Peace River North and South Liberal MLAs Dan Davies and Mike Bernier have endorsed de Jong, the former finance minister.

On Site C

“I'm in favour of Site C. I believe that Site C is more than just about jobs. Those are important, and the 2,200 jobs that were at stake, that was important. But it's also about clean, renewable power for generations to come. We need to continue to support that. In terms of resource extraction in this province, we have an advantage in this province and that is the hydroelectric system. We need to further that as we continue to look at ways to lower our carbon footprint."

On natural gas

"We're strong here, in terms of the Horn River and Montney reserves. The opportunities we have in the province we need to continue as a province to support that build out."

On forestry

"Forestry has been through some interesting cycles here, challenges with the pine beetle, forest fires, the current status with NAFTA, softwood lumber negotiations. We need to continue to support that industry though in ways that bring more value added products to our wood as it’s getting shipped out of Prince Rupert or otherwise. I think there are opportunities there. I see those opportunities within the Asia Pacific as well."
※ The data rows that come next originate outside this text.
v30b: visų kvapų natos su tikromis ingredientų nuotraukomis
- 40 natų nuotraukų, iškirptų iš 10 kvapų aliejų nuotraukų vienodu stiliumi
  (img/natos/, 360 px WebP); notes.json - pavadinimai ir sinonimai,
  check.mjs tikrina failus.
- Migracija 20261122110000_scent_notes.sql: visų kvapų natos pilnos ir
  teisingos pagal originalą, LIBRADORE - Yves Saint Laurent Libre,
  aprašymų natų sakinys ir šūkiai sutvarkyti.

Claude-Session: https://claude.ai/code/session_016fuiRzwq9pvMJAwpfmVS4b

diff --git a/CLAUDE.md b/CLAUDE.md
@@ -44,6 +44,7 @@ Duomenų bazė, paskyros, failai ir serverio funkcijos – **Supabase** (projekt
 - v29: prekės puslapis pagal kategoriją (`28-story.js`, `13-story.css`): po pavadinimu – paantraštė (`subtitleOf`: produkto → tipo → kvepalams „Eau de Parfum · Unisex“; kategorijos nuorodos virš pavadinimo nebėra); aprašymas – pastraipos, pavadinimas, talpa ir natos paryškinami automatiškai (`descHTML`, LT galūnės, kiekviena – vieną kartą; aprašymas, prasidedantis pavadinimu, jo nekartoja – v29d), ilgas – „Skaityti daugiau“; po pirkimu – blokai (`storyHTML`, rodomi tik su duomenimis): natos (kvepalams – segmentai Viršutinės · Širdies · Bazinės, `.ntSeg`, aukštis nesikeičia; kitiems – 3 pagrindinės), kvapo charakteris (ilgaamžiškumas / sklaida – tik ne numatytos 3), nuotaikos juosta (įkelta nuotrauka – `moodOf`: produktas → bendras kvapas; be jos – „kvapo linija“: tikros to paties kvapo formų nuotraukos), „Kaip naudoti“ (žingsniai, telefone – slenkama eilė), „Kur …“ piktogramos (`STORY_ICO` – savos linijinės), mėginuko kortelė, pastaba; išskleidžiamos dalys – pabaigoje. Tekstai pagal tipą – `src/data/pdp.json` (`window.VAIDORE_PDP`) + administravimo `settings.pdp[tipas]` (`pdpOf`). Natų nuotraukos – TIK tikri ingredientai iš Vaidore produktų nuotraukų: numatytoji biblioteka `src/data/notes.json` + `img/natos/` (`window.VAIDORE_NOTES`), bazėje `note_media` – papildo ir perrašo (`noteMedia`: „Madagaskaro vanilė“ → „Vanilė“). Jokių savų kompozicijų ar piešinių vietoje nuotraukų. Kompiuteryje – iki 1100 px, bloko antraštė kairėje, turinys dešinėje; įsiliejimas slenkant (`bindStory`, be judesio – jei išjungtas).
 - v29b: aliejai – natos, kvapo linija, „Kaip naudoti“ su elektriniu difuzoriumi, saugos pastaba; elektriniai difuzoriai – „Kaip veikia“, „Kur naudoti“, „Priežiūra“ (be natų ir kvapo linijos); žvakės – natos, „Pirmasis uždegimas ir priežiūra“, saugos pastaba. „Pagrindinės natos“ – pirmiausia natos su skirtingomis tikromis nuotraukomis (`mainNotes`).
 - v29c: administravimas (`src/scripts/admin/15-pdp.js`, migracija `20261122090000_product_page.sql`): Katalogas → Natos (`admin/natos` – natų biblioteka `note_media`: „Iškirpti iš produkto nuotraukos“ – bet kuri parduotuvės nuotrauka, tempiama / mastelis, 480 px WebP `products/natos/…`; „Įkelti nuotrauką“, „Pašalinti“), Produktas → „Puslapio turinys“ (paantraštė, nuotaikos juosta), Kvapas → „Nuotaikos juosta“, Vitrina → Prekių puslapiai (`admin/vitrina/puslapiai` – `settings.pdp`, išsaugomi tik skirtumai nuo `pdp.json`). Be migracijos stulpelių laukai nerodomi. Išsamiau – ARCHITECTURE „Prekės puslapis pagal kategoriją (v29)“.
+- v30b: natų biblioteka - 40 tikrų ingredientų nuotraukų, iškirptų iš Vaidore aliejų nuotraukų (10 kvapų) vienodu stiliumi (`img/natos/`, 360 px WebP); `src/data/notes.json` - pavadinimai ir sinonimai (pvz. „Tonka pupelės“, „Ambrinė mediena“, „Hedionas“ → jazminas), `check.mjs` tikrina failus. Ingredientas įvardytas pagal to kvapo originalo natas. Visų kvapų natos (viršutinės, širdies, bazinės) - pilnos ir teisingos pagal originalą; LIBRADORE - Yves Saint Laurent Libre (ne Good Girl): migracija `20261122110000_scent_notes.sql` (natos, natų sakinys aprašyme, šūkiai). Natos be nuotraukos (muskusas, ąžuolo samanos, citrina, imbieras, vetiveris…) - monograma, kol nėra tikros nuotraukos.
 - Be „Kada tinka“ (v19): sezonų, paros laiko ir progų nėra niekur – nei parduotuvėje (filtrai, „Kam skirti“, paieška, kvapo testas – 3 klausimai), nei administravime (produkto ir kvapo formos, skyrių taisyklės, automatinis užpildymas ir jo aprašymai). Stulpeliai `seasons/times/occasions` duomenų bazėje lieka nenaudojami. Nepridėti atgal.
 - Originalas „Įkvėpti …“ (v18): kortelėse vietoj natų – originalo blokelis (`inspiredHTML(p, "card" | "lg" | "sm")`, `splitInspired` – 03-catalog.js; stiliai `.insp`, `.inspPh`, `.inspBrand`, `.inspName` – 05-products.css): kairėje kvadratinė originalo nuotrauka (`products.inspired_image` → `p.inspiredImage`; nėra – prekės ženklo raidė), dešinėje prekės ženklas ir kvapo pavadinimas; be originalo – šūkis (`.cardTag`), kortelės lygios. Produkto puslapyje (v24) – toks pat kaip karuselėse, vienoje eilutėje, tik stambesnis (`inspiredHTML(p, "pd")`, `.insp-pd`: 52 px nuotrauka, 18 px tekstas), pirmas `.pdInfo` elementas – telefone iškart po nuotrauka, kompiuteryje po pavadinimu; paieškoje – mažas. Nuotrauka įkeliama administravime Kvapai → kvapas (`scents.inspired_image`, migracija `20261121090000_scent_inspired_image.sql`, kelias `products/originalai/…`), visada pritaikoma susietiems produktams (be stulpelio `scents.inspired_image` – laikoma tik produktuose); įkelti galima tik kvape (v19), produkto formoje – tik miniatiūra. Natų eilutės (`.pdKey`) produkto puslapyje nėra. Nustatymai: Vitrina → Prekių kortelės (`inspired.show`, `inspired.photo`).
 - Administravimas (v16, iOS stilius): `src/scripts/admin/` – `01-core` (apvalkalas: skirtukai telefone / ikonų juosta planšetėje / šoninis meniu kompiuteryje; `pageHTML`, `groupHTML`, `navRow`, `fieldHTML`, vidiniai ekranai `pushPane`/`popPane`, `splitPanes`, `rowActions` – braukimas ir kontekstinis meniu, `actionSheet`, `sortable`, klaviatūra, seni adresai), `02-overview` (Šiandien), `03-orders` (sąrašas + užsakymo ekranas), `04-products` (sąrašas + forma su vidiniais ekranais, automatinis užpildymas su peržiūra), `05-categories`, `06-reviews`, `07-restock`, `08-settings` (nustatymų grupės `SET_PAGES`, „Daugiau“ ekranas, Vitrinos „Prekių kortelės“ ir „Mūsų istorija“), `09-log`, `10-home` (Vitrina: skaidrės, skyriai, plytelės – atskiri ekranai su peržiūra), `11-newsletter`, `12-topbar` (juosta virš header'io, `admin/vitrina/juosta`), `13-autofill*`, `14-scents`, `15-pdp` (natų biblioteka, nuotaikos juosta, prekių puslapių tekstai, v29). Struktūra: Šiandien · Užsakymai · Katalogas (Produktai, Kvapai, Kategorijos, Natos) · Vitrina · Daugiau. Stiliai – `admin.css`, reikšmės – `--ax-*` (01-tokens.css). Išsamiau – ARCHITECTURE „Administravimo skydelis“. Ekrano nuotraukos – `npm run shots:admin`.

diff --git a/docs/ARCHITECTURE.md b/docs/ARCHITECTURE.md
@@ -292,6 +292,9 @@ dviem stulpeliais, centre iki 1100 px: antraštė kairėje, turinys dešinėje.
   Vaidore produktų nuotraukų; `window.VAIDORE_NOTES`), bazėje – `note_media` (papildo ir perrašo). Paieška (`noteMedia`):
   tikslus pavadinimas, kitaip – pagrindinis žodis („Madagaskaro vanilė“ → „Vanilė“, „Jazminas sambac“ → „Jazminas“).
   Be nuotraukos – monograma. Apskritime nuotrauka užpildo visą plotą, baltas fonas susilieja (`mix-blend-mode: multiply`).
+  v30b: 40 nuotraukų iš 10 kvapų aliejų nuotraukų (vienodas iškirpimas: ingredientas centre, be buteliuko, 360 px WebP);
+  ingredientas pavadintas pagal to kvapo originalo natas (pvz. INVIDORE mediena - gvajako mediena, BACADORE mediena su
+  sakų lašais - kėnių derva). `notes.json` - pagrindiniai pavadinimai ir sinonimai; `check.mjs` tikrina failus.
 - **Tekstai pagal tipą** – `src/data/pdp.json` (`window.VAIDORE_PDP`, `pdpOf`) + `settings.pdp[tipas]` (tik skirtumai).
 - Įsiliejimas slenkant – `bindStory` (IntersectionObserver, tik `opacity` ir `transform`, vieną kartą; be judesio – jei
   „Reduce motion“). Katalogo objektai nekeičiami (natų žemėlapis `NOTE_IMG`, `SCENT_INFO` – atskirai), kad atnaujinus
On agriculture

"We need to raise our agriculture spending to meet the national average. British Columbia is below the national average even in terms of how much as a provincial government we spend on agriculture. We need to promote more marketing, the innovation, in terms of new breeds of tree fruits, for example, and modern management. I believe as a province we should be spending more money on agriculture to support that industry, and iv'e said in my platform it's going to be about $100 million over five years to do that."

On technology

"I think technology is in the resource industry, in terms of new ways of doing things. There's a real strength there. I used to be the chair of the UBC alumni board and I recognize the importance of having UBCO in Kelowna, and obviously we have UNBC, we have a network of colleges and universities all over this province. We should be supporting the innovation and research and technology advancement and entrepreneurship through that network. Working with local companies, young people who want to stay in their region, that's another way of getting critical mass, whether its healthcare professionals or young people wanting to build a business."

editor@ahnfsj.ca